'Sweet/Vicious' Gets Canceled & It's A Major Loss For Female Representation On TV
The loss of a truly good show in the weekly TV line-up is tough. When that show is actually timely and meaningful, that kind of loss can be even tougher to bear. I might be speaking a bit emphatically here, but it's all in regards to The Hollywood Reporter's news that MTV's Sweet/Vicious has been canceled. It was reported that low ratings led to Sweet/Vicious' cancellation, but I truly loved this show. I believed it was a necessary one. And, not for nothing, it was really damn good.
What kills me the most is that the loss of Sweet/Vicious on MTV is that this means we will have a gap to fill where representation of young women confronting America's burgeoning rape culture is concerned. It sounds like a hefty gap to fill (and it may be), but nonetheless it's a crucial topic to tackle. As our country remains concerned with policing women's bodies, sex lives, and how we are represented in the media, Sweet/Vicious gave female viewers a cathartic outlet.

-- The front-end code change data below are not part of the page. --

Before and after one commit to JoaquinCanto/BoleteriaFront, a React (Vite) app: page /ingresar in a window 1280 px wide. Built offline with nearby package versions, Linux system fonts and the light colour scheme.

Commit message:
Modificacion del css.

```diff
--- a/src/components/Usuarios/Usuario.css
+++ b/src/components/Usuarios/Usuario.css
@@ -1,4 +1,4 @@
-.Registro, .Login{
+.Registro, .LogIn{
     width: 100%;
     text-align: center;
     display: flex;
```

The show featured two young women literally fighting back against this rape culture. Jules, an avatar for survivors of sexual assault, and Ophelia were able to fulfill that potential desire for viewers wanting to see what it was like to fight back against your attacker. Tasked with taking down male sexual predators in the dark of night, tipped off by covert messages and warnings sent by fellow women on campus, Sweet/Vicious was able to depict how women operate in a world that was a threat. Protecting the sisterhood at all costs was the name of the game.
On Friday, April 28, Sweet/Vicious creator Jennifer Kaytin Robinson shared her feelings on the matter. "I got the news that MTV has cancelled Sweet/Vicious," Robinson wrote in a statement posted to her Twitter.

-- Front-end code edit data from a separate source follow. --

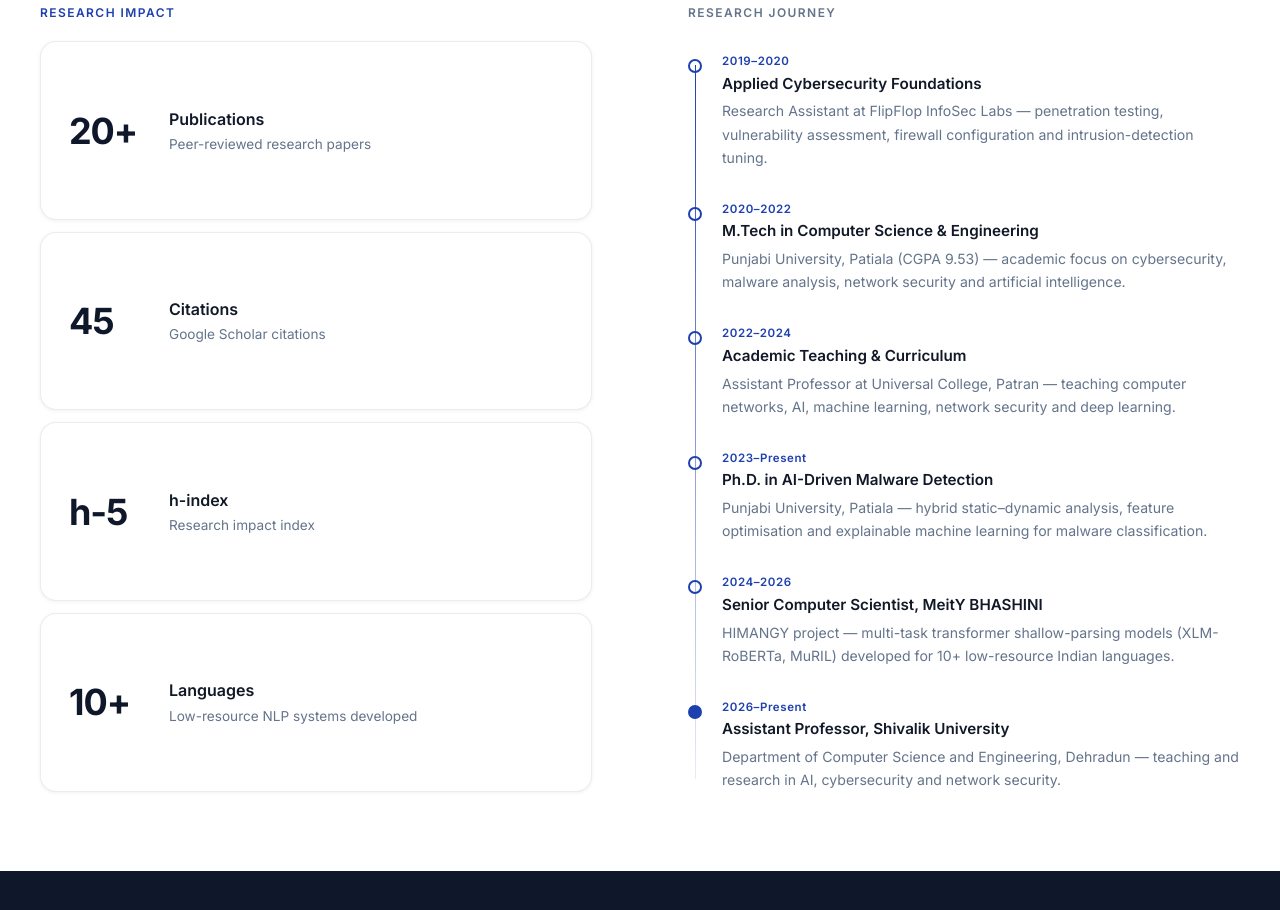
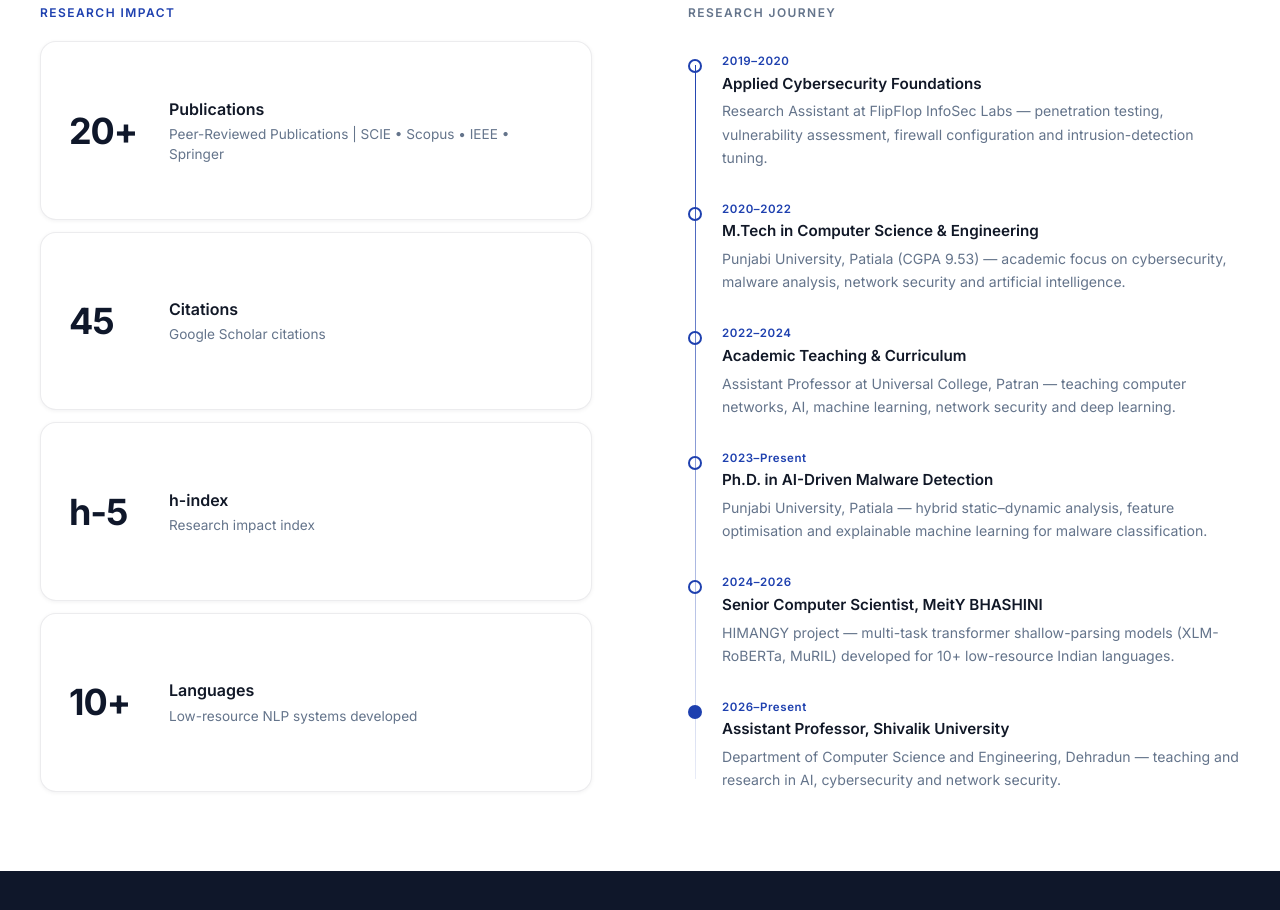
Before and after one commit to Bhagwant-Sg/Dr_S1ngh_Profile, a React (Vite) app: page / in a window 1280 px wide. Shown: the part 1120-2030 px from the top of the page. Built offline with nearby package versions, Linux system fonts and the light colour scheme.

Commit message:
About Content update_6

```diff
--- a/src/app/components/About.tsx
+++ b/src/app/components/About.tsx
@@ -5,7 +5,7 @@ const verticalStats = [
   {
     value: "20+",
     label: "Publications",
-    desc: "Peer-reviewed research papers",
+    desc: "Peer-Reviewed Publications | SCIE • Scopus • IEEE • Springer",
   },
   { value: "45", label: "Citations", desc: "Google Scholar citations" },
   { value: "h-5", label: "h-index", desc: "Research impact index" },
```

She went on to thank the creative team behind Sweet/Vicious and vowed that she would continue to tell stories like the ones told on the show in the future.
Women deserve to have more stories like these on television — series where we can see young women as powerful, in charge of their own bodies and respective sexualities, and confident enough to fight for their own rights. The loss of Sweet/Vicious is immense; television would be wise to find a show that touches on these themes and greenlight it as quickly as possible.